“Angels,”: Enzo yelled.  “I was hunting with my parents and chased a bird into this cornfield.  I saw another bird and ran after it, and now I am hopelessly lost.  Please, angels, help me find my way back to my parents.
We needed an Angel Rescue Squad.  I checked who was on call for emergencies:  Queenie, Chelsea, and Totti.  I could not assemble a better group.  I told them to assemble by the river bank.  
We held one another’s paws and flew into the sun.  We emerged over the dense cornfield.  Enzo’s dad was walking around the perimeter calling his name.  His mom was standing by the truck praying for a miracle.  She did not know it, but her miracle had arrived.  Queenie, Chelsea, Totti each took a side of the field and began calling Enzo’s name.
I heard Enzo whining on the south side of the corn.  I flew down and saw Enzo huddled under a stalk.  I called his name several times until he looked up and saw me.  “Oh Angel Foley, I knew you would come.  You have to help me out of the corn.”  I called for Queenie, Chelsea, and Totti to come to me and then had them go to the edge of the corn and call him.
Enzo tried to reach them, but the corn became too thick.  He kept getting blocked.  He begged me to come into the corn with him.  I hesitated.  My Mommy told me never to go into the corn.  I didn’t want to get hopelessly lost too.  But, if I had to get hopelessly lost at least I could do it with Enzo.  I flew into the corn.

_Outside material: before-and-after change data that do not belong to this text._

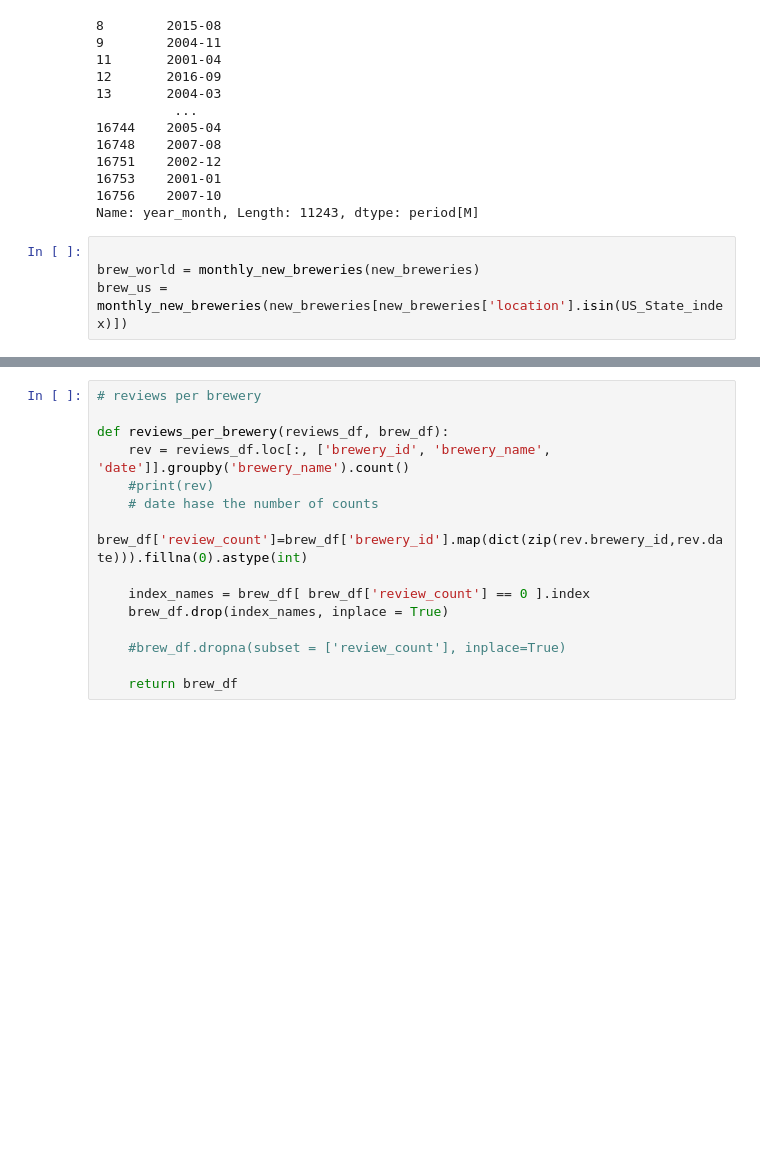
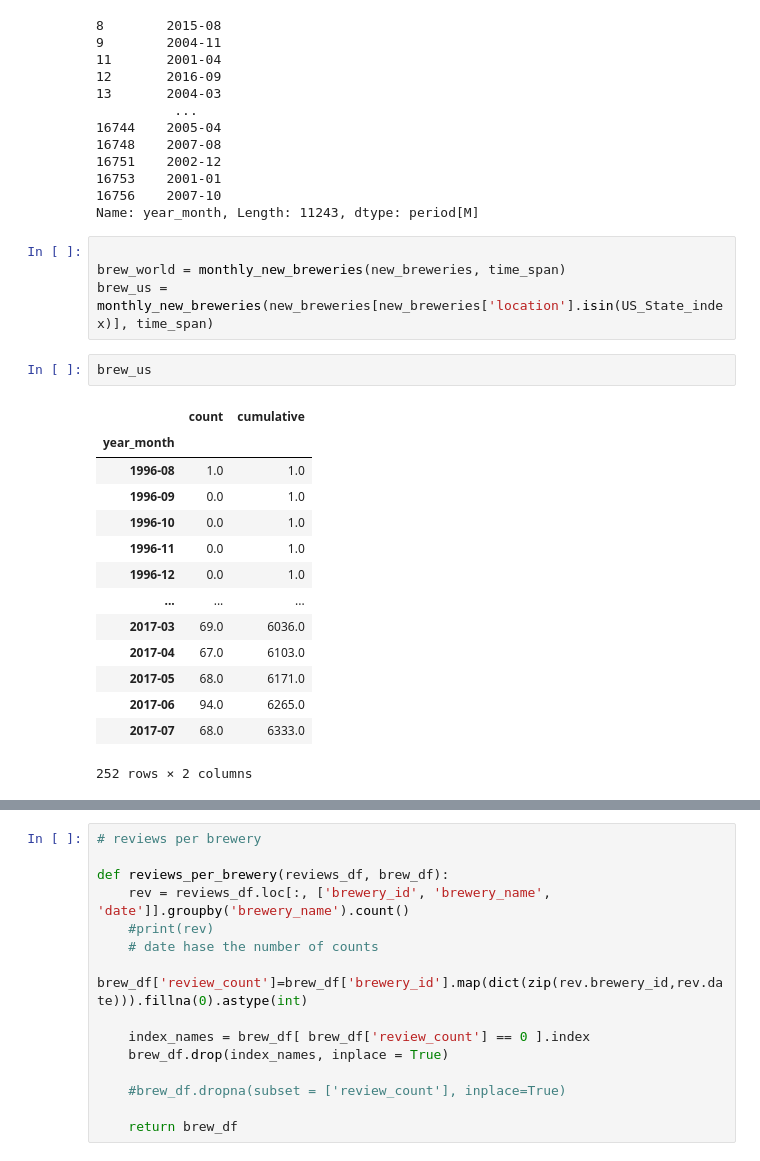
Before and after one commit to epfl-ada/ada-2024-project-fandemondada, a Jupyter notebook: breweries.ipynb, the cells around one changed output, grey strips where cells are left out. Saved outputs shown, nothing was run; the diff lists cells and outputs as text; blank space fills up the shorter version.

```diff
--- a/breweries.ipynb
+++ b/breweries.ipynb
@@ -119,8 +139,25 @@ new_breweries.year_month
 Name: year_month, Length: 11243, dtype: period[M]
 # %%
 
-brew_world = monthly_new_breweries(new_breweries)
-brew_us = monthly_new_breweries(new_breweries[new_breweries['location'].isin(US_State_index)])
+brew_world = monthly_new_breweries(new_breweries, time_span)
+brew_us = monthly_new_breweries(new_breweries[new_breweries['location'].isin(US_State_index)], time_span)
+# %%
+brew_us
+# %% [output]
+|  | count | cumulative |
+| year_month |  |  |
+| 1996-08 | 1.0 | 1.0 |
+| 1996-09 | 0.0 | 1.0 |
+| 1996-10 | 0.0 | 1.0 |
+| 1996-11 | 0.0 | 1.0 |
+| 1996-12 | 0.0 | 1.0 |
+| ... | ... | ... |
+| 2017-03 | 69.0 | 6036.0 |
+| 2017-04 | 67.0 | 6103.0 |
+| 2017-05 | 68.0 | 6171.0 |
+| 2017-06 | 94.0 | 6265.0 |
+| 2017-07 | 68.0 | 6333.0 |
+252 rows × 2 columns
 # %%
 brew_world
 # %% [output]
```
Also changed, not shown: parts of 9 cells of this notebook.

It was dark and thick.  I asked for Quennie to fly over us and direct us to the end of the corn.  Every way she tried to direct us we got stuck.  It looked hopeless.  Enzo asked if I could try to fly him out.  I got underneath him, but he’s a big boy, and I’m a little girl.  I only got him a foot off the ground.
We both fell backward.  Enzo hit the stalk hard.  I had tucked my wings in, but they popped out as I fell and they sliced a stalk in two  Enzo said:  “Yummy, corn!” and started eating an ear before I realized that our wings were the way out.
I called to Queenie, Chelsea, and Totti to come into the corn.  Queenie and Totti flew right down, but Chelsea, being a cautious Yorkie, like me, said she would guide us with her voice.  Smart dog. Queenie, Totti and I began walking backward and flapping our wings as we cut through the corn.  Chelsea guided us towards Enzo’s dad.  Once we could see light through the field, Enzo ran off to his dad, and we gathered above the corn to see the tearful reunion.
As Enzo walked back to the truck, and his mom ran to him, they turned and gave us a tip of the tail and a big smile for helping us guide him out of the corn.
But that is what angels are for.
If you are ever get lost in the corn, thinks of us, and we will be there to help you.